Project Power




Not so much a superhero movie as a superbaddie romp, Henry Joost and Ariel Schulman’s latest fantasy swallows any distinction with overblown effects and hackneyed set-ups.


Project Power  

Gene genie: Joseph Gordon-Levitt feels the power


Futuristic dystopias are so last January. Post-lockdown, these things now exude a nostalgia bordering on the quaint. Here, in the near future, a new drug has been unleashed on the population of New Orleans which gives its users superpowers. But here’s the thing: each consumer has a different genetic make-up, so that they cultivate their own superpower, be it a tendency to spontaneously combust, cheat death or grow spikes out of their forearms à la Wolverine. Then there is the “death factor” when, well, it all proves too much for them. It’s like ecstasy, but with melodramatic side effects. There’s enormous potential here for a rollicking X-Bad Men, but Mattson Tomlin's script plumbs for the generic where we have a cop, an ex-soldier and a schoolgirl converging on a climax that has been ripped straight out of a B-movie manual.


There was an unappreciated little drama in 2011 called Limitless, in which Bradley Cooper played a washed-up novelist with writer’s block whose potential was unleashed by a new drug. He not only completed his book in a week but also learned to play the piano and speak Italian. No such niceties are on view here, as it doesn’t take a whole lotta CGI to show somebody tickling the ivories.

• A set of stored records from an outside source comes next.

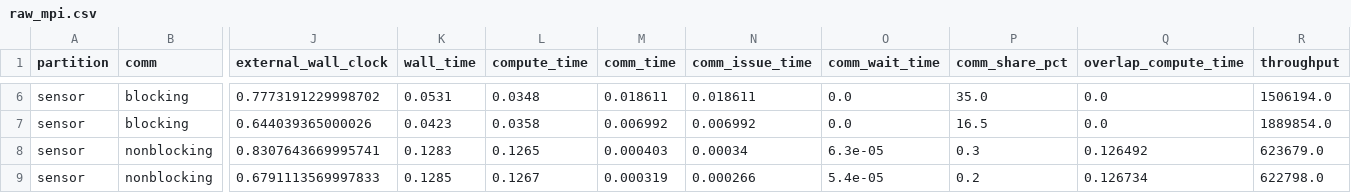
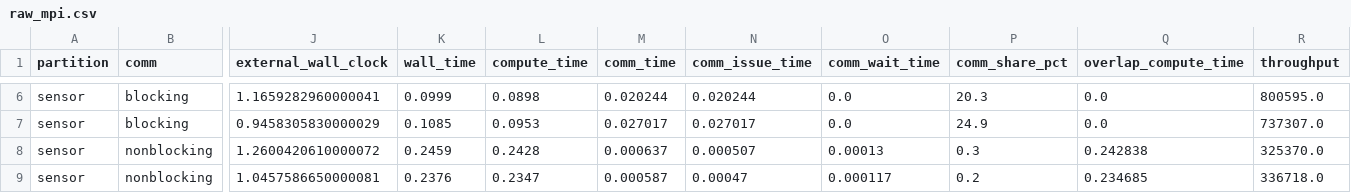
Before and after one commit to rofhiwasebeyi-ops/MPI_Based_Anomaly_Detection, a CSV file: results/quick/raw_mpi.csv, drawn as a sheet; only a part is shown, gaps mark what is left out; the diff covers the shown part only; the diff names each change by its address in the sheet, - before the commit and + after, or states it on an @@ line.

```diff
--- a/results/quick/raw_mpi.csv
+++ b/results/quick/raw_mpi.csv
-J6 (external_wall_clock): 0.7773191229998702
+J6 (external_wall_clock): 1.1659282960000041
-K6 (wall_time): 0.0531
+K6 (wall_time): 0.0999
-L6 (compute_time): 0.0348
+L6 (compute_time): 0.0898
-M6 (comm_time): 0.018611
+M6 (comm_time): 0.020244
-N6 (comm_issue_time): 0.018611
+N6 (comm_issue_time): 0.020244
-P6 (comm_share_pct): 35.0
+P6 (comm_share_pct): 20.3
-R6 (throughput): 1506194.0
+R6 (throughput): 800595.0
-J7 (external_wall_clock): 0.644039365000026
+J7 (external_wall_clock): 0.9458305830000029
-K7 (wall_time): 0.0423
+K7 (wall_time): 0.1085
-L7 (compute_time): 0.0358
+L7 (compute_time): 0.0953
-M7 (comm_time): 0.006992
+M7 (comm_time): 0.027017
-N7 (comm_issue_time): 0.006992
+N7 (comm_issue_time): 0.027017
-P7 (comm_share_pct): 16.5
+P7 (comm_share_pct): 24.9
-R7 (throughput): 1889854.0
+R7 (throughput): 737307.0
-J8 (external_wall_clock): 0.8307643669995741
+J8 (external_wall_clock): 1.2600420610000072
-K8 (wall_time): 0.1283
+K8 (wall_time): 0.2459
-L8 (compute_time): 0.1265
+L8 (compute_time): 0.2428
-M8 (comm_time): 0.000403
+M8 (comm_time): 0.000637
-N8 (comm_issue_time): 0.00034
+N8 (comm_issue_time): 0.000507
-O8 (comm_wait_time): 6.3e-05
+O8 (comm_wait_time): 0.00013
-Q8 (overlap_compute_time): 0.126492
+Q8 (overlap_compute_time): 0.242838
-R8 (throughput): 623679.0
+R8 (throughput): 325370.0
-J9 (external_wall_clock): 0.6791113569997833
+J9 (external_wall_clock): 1.0457586650000081
-K9 (wall_time): 0.1285
+K9 (wall_time): 0.2376
-L9 (compute_time): 0.1267
+L9 (compute_time): 0.2347
-M9 (comm_time): 0.000319
+M9 (comm_time): 0.000587
-N9 (comm_issue_time): 0.000266
+N9 (comm_issue_time): 0.00047
-O9 (comm_wait_time): 5.4e-05
+O9 (comm_wait_time): 0.000117
-Q9 (overlap_compute_time): 0.126734
+Q9 (overlap_compute_time): 0.234685
-R9 (throughput): 622798.0
+R9 (throughput): 336718.0
```
Also changed, not shown: 157 edited cells elsewhere in this file, results/full/overlap_table.csv, results/full/raw_baseline.csv, 16 other files.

Nope, Henry Joost and Ariel Schulman’s violent fantasy is more concerned with big effects than big ideas. While they brought us the inordinately ordinary Paranormal Activity 3 and Paranormal Activity 4, their calling card was the novel faux documentary Catfish (2010), which promised an auspicious future. Alas, there has been little paranormal about their subsequent filmography, although the techno-thriller Nerve (2016) exhibited some panache. Here, there are enormous set pieces with increasingly underwhelming effect. While much is made of the grimy underbelly of New Orleans, and there’s a handful of eye-catching drone shots, the film is visually mundane.


Jamie Foxx is the enigmatic protagonist, complete with enigmatic agenda, while Joseph Gordon-Levitt makes the most of his rule-bending cop, a lone wolf in a corrupt police department. The jewel in the crown, however, is Dominique Fishback, who plays Robin Reilly, a smart schoolgirl with low grades but a talent for rap. In the film’s only distinctive scene, she takes up Foxx’s challenge to riff on the words “feline,” “seismograph” and “antibiotic” – to devastating effect. But the film is in too much of a hurry to linger on such incidental character traits and ploughs straight back into the action. It’s a noisy, headache-inducing ride, scattering only a few neat ideas and comic asides into the stream of cliché.




Cast: Jamie Foxx, Joseph Gordon-Levitt, Dominique Fishback, Rodrigo Santoro, Colson Baker, Allen Maldonado, Amy Landecker, Courtney B. Vance, Andrene Ward-Hammond, Kyanna Simpson, Jazzy De Lisser, Chika, Jim Klock, Casey Neistat.


Dir Henry Joost and Ariel Schulman, Pro Eric Newman and Bryan Unkeless, Screenplay Mattson Tomlin, Ph Michael Simmonds, Pro Des Naomi Shohan, Ed Jeff McEvoy, Music Joseph Trapanese, Costumes Sharen Davis.


Screen Arcade/Supermarche-Netflix.

111 mins. USA. 2020. Rel: 14 August 2020. Available on Netflix. Cert. 15.